Activity: Please restate each line of the data below exactly. Omit all images.

Provided data:
§ §

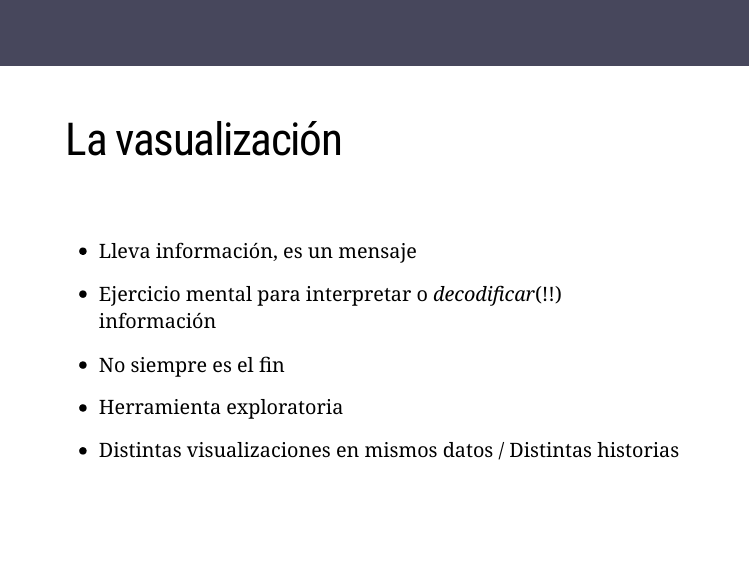
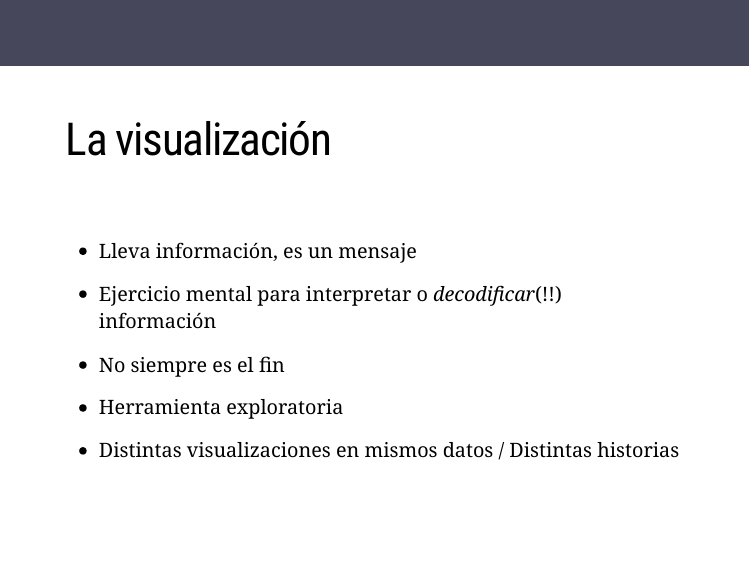
Before and after one commit to jbkunst/LatinR-2019-Highcharter-mini-course, an R Markdown document (slides/index.Rmd): page 13 of 39. Rendered offline with R 4.5, knitr and Pandoc, with nearby package versions; the slides are laid out offline by our stand-in for remark.js, each with all of its steps uncovered, in fonts that may differ from those the slides ask for, and without slide numbers, shadows or browser add-ons; code that draws random numbers runs with fixed seeds of ours; some code elsewhere in the file could not run offline; a font, style sheet, LaTeX package, included part or bibliography that could not be used is replaced or left out.

Commit message:
Arregla typo

```diff
--- a/slides/index.Rmd
+++ b/slides/index.Rmd
@@ -151,7 +151,7 @@ hchart(x, type = "pie", names = "letras") %>%
 
 ---
 
-# La vasualización
+# La visualización
 
 - Lleva información, es un mensaje
 - Ejercicio mental para interpretar o _decodificar_(!!) información
```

§ §

Output:
Before and after one commit to jbkunst/LatinR-2019-Highcharter-mini-course, an R Markdown document (slides/index.Rmd): page 13 of 39. Rendered offline with R 4.5, knitr and Pandoc, with nearby package versions; the slides are laid out offline by our stand-in for remark.js, each with all of its steps uncovered, in fonts that may differ from those the slides ask for, and without slide numbers, shadows or browser add-ons; code that draws random numbers runs with fixed seeds of ours; some code elsewhere in the file could not run offline; a font, style sheet, LaTeX package, included part or bibliography that could not be used is replaced or left out.

Commit message:
Arregla typo

```diff
--- a/slides/index.Rmd
+++ b/slides/index.Rmd
@@ -151,7 +151,7 @@ hchart(x, type = "pie", names = "letras") %>%
 
 ---
 
-# La vasualización
+# La visualización
 
 - Lleva información, es un mensaje
 - Ejercicio mental para interpretar o _decodificar_(!!) información
```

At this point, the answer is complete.